======== Supplied records ========

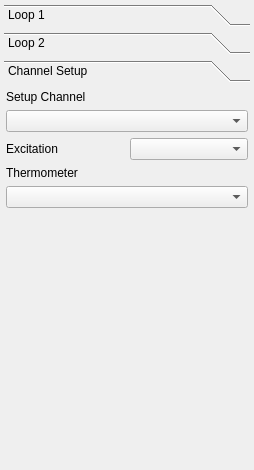
Qt form modules/tempcontrol/tempcontrolform.ui (northriv/KAME) before a commit.
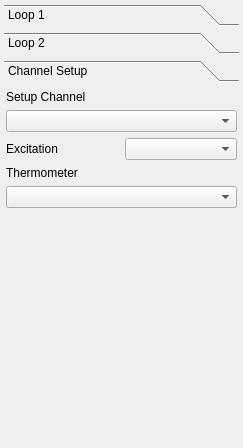
The same form after that commit. The open tabs and pages were chosen to show the change.

```diff
--- a/modules/tempcontrol/tempcontrolform.ui
+++ b/modules/tempcontrol/tempcontrolform.ui
@@ -6,8 +6,8 @@
    <rect>
     <x>0</x>
     <y>0</y>
-    <width>254</width>
-    <height>470</height>
+    <width>243</width>
+    <height>448</height>
    </rect>
   </property>
   <property name="sizePolicy">
@@ -35,6 +35,12 @@
       <property name="layoutDirection">
        <enum>Qt::LeftToRight</enum>
       </property>
+      <property name="frameShape">
+       <enum>QFrame::NoFrame</enum>
+      </property>
+      <property name="frameShadow">
+       <enum>QFrame::Plain</enum>
+      </property>
       <property name="currentIndex">
        <number>0</number>
       </property>
@@ -967,8 +973,8 @@
         <rect>
          <x>0</x>
          <y>0</y>
-         <width>222</width>
-         <height>347</height>
+         <width>235</width>
+         <height>364</height>
         </rect>
        </property>
        <attribute name="label">
@@ -1062,7 +1068,7 @@
           <property name="sizeHint" stdset="0">
            <size>
             <width>20</width>
-            <height>182</height>
+            <height>199</height>
            </size>
           </property>
          </spacer>
```
Left out of the diff: 8 changed lines with no effect on the pictures.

========

From the entries above, copy every line containing the word "name".

== Solution for this task ==
   <property name="sizePolicy">
       <property name="layoutDirection">
+      <property name="frameShape">
+      <property name="frameShadow">
       <property name="currentIndex">
        <attribute name="label">
           <property name="sizeHint" stdset="0">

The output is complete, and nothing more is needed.